Coast pets facing thin meals as their owners struggle to pay bills and keep food on the table have a new guardian angel: pet food bank creator Bronwen Jorel.
"Wherever you live on the Sunshine Coast, there's a dog or cat not too far away whose dinner tonight is likely to be plain boiled rice," Jorel said. "Why? Because that's all their owner is having for dinner."
Jorel, who lost her beloved 17-year-old dog Brady this spring, has kicked off a pet food bank program in Brady' memory: Brady's Basket.
Jorel said when Brady died in late May, she asked his many friends to donate pet food to the Food Bank in his memory.
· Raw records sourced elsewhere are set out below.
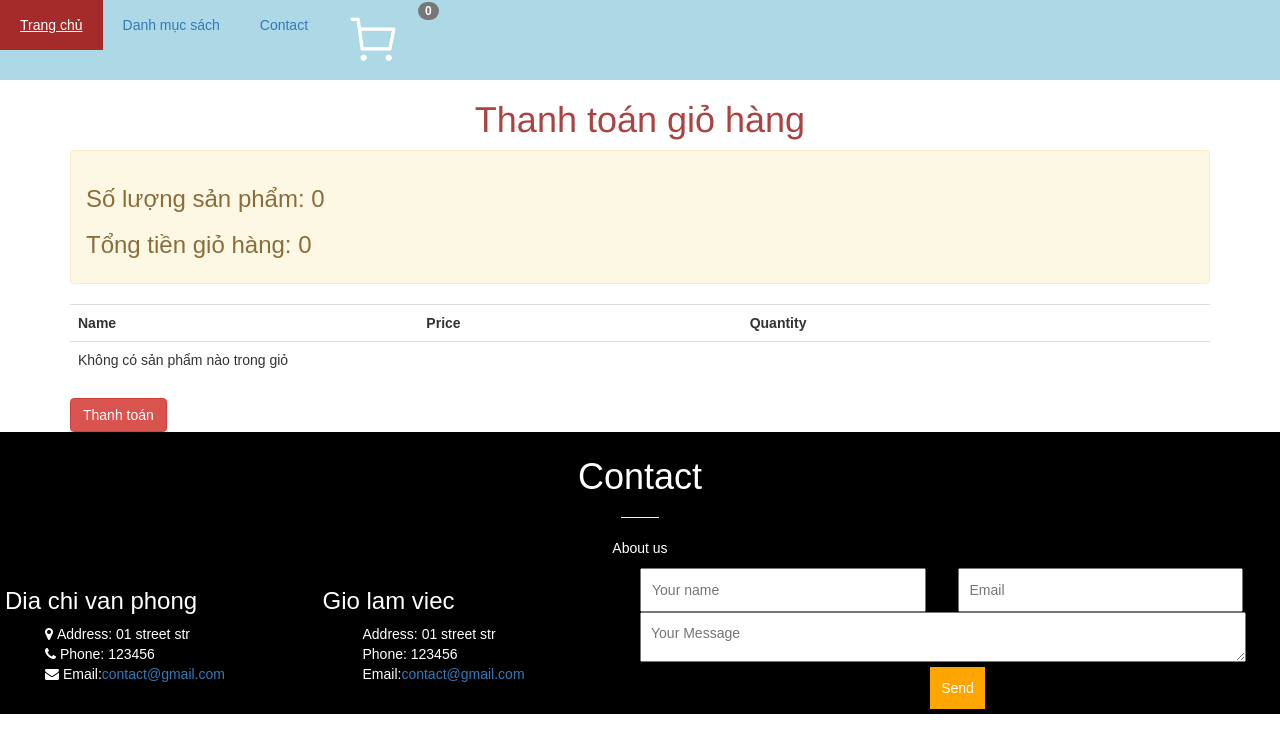
After one commit to tuannhanguyen/SaleBook_CNPM, a Flask app: page /pay in a window 1280 px wide. The commit adds this page. Shown: the top 753 px of the page. Run offline with Flask 2, Linux system fonts and the light colour scheme; some libraries are stand-ins or nearby versions.

Commit message:
checkout cart

```diff
--- a/mainapp/main.py
+++ b/mainapp/main.py
@@ -97,6 +97,23 @@ def add_to_cart():
     })
 
 
+@app.route('/pay')
+def payment():
+    total_quan, total_amount = utils.cart_starts(session.get('cart'))
+    return render_template("payment.html", total_amount=total_amount, total_quan=total_quan)
+
+
+@app.route('/api/pay', methods=['post'])
+def pay():
+    if 'cart' in session and session['cart']:
+        utils.add_receipt(cart=session['cart'])
+        del session['cart']
+
+        return jsonify({'message': 'Đã thanh toán'})
+
+    return jsonify({'message': 'failed'})
+
+
 if __name__ == "__main__":
     from mainapp.admin_module import *
     app.run(debug=True)
--- a/mainapp/static/css/style.css
+++ b/mainapp/static/css/style.css
@@ -11,7 +11,7 @@ header >h1{
     color:  gray;
     font-size:56px;
     text-shadow: 3px 4px lightblue; /*nhoe chu*/
-    animation: doimau 1s infinite;
+    /*animation: doimau 1s infinite;*/
 }
 
 @keyframes doimau{
--- a/mainapp/static/js/pro.js
+++ b/mainapp/static/js/pro.js
@@ -15,3 +15,17 @@ function addToCart(id, name, price){
         stats.innerText = `${data.total_quantity} - ${data.total_amount} vnd`;
     })
 }
+
+
+function pay(){
+    if (confirm("Thanh tóan giỏ hàng?") == true)
+        fetch('/api/pay', {
+        'method': 'post',
+        'headers': {
+            'Content-Type': 'application/json'
+        }
+        }).then(res => res.json()).then(data =>{
+            alert(data.message);
+            location.reload();
+        }).catch(err => console.log(err))
+}
--- a/mainapp/templates/base/base.html
+++ b/mainapp/templates/base/base.html
@@ -5,6 +5,7 @@
     <title>Demo</title>
     <link href="{{url_for('static', filename='css/style.css')}}" rel="stylesheet" />
     <link href="http://stackpath.bootstrapcdn.com/font-awesome/4.7.0/css/font-awesome.min.css" rel="stylesheet" />
+    <link rel="stylesheet" href="https://maxcdn.bootstrapcdn.com/bootstrap/3.4.1/css/bootstrap.min.css">
     <script src="{{url_for('static', filename='js/pro.js')}}"></script>
 </head>
 <body>
--- a/mainapp/templates/base/nav.html
+++ b/mainapp/templates/base/nav.html
@@ -10,5 +10,7 @@
                 </ul>
             </li>
             <li><a href="/admin/aboutusview/">Contact</a></li>
+            <li><a href="/pay" ><img src="/static/images/cart-icon.jpg" style="height:50px; width:50px" class="text-right" /></a> </li>
+            <li> <a href="{{ url_for('payment') }}" id="cart-stats" class="badge badge-primary" >0</a></li>
         </ul>
     </nav>
--- /dev/null
+++ b/mainapp/templates/payment.html
@@ -0,0 +1,42 @@
+{% extends 'base/base.html' %}
+
+{% block header %}
+
+{% endblock %}
+
+{% block content %}
+    <h1 class="text-center text-danger">Thanh toán giỏ hàng</h1>
+    <div class="container">
+        <div class="alert alert-warning">
+            <h3>Số lượng sản phẩm: {{total_quan}}</h3>
+            <h3>Tổng tiền giỏ hàng: {{total_amount}}</h3>
+        </div>
+        <table class="table">
+            <tr>
+<!--            <th>ID</th>-->
+            <th>Name</th>
+            <th>Price</th>
+            <th>Quantity</th>
+        </tr>
+        {% if 'cart' in session and session['cart'] %}
+        {% for p in session['cart'].values() %}
+        <tr>
+<!--            <td>{{ p.id }}</td>-->
+            <td>{{ p.name }}</td>
+            <td>{{ p.price }}</td>
+            <td>
+                <div class="form-group">
+<!--                    lay tu cart-->
+                    <input class="form-control" type="number" value="{{ p.quantity }}" >
+                </div>
+            </td>
+        </tr>
+        {% endfor %}
+        {% else %}
+            <td colspan="4">Không có sản phẩm nào trong giỏ</td>
+        {% endif %}
+        </table>
+        <input type="button" onclick="pay()"
+               value="Thanh toán" class="btn btn-danger ">
+    </div>
+{% endblock %}
--- a/mainapp/templates/product-economy.html
+++ b/mainapp/templates/product-economy.html
@@ -15,8 +15,8 @@
                 <h3>{{p.name | to_uppercase}}</h3>
                 <p>{{p.price}}</p>
                 <p>
-                    <input type="button" value="Xem chi tiết"  class="btn btn-warning"/>
-                    <input type="button" value="Mua ngay" class="btn" />
+                    <input type="button" value="Xem chi tiết" class="btn btn-primary" />
+                    <input type="button" value="Đặt hàng" class="btn btn-danger" />
                 </p>
             </div>
         </div>
--- a/mainapp/templates/product-literature.html
+++ b/mainapp/templates/product-literature.html
@@ -15,8 +15,8 @@
                 <h3>{{p.name | to_uppercase}}</h3>
                 <p>{{p.price}}</p>
                 <p>
-                    <input type="button" value="Xem chi tiết"  class="btn btn-warning"/>
-                    <input type="button" value="Mua ngay" class="btn" />
+                    <input type="button" value="Xem chi tiết"  class="btn btn-primary"/>
+                    <input type="button" value="Đặt hàng" class="btn btn-danger" />
                 </p>
             </div>
             {% endif %}
--- a/mainapp/utils.py
+++ b/mainapp/utils.py
@@ -1,4 +1,5 @@
-from mainapp.models import Book, Category
+from mainapp.models import Book, ReceiptDetails, Receipt
+from mainapp import db
 
 
 def read_book():
@@ -6,8 +7,24 @@ def read_book():
 
 
 def cart_starts(cart):
-    count, price = 0,0
-    for p in cart.values():
-        count = count + p["quantity"]
-        price = price + p["price"] * p["quantity"]
+    count, price = 0, 0
+    if cart:
+        for p in cart.values():
+            count = count + p["quantity"]
+            price = price + p["price"] * p["quantity"]
     return count, price
+
+
+# trong models
+def add_receipt(cart):
+    receipt = Receipt(customer_id=1)
+    db.session.add(receipt)
+
+    for p in list(cart.values()):
+        detail = ReceiptDetails(quantity=p["quantity"],
+                                price=p["price"],
+                                book_id=p["id"],
+                                receipt=receipt)
+        db.session.add(detail)
+
+    db.session.commit()
```
Also changed, not shown: mainapp/models.py (+17 -0 lines), mainapp/templates/product-list.html (+6 -6 lines), mainapp/static/images/cart-icon.jpg (added).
That gesture got her thinking about a more lasting legacy for her pet - a rescue dog of indeterminate breeds, whom she remembers fondly as "the ugliest thing on four legs." Making a few calls - including to cat rescue Happy Cat Haven and the Salvation Army's Harvest of Hope Food Bank in Gibsons - she said she discovered that there was a "definite need" for pet food donations in the community.
Matthew Hardman, who runs the Harvest of Hope Food Bank and now distributes the donations made to Brady's Basket, said that many people who rely on the Food Bank have pets - primarily dogs - and are happy to see pet food on his shelves.
"As much pet food as I get, I can move it." Hardman said.
Since Brady's Basket started up in early summer - with donation bins outside the SuperValu in Sunnycrest Mall, at Quality Farm & Garden Supply Ltd. on Pratt Road, and at Gibsons Pet Food & Supplies in Gibsons Park Plaza - Hardman says his once "spotty" pet food donations have become more consistent.
Jorel said that while for now Brady's Basket operates only in Gibsons, "simply because everyone in Gibsons knew Brady," she hopes to see the pet food bank idea take off and spread elsewhere on the Coast.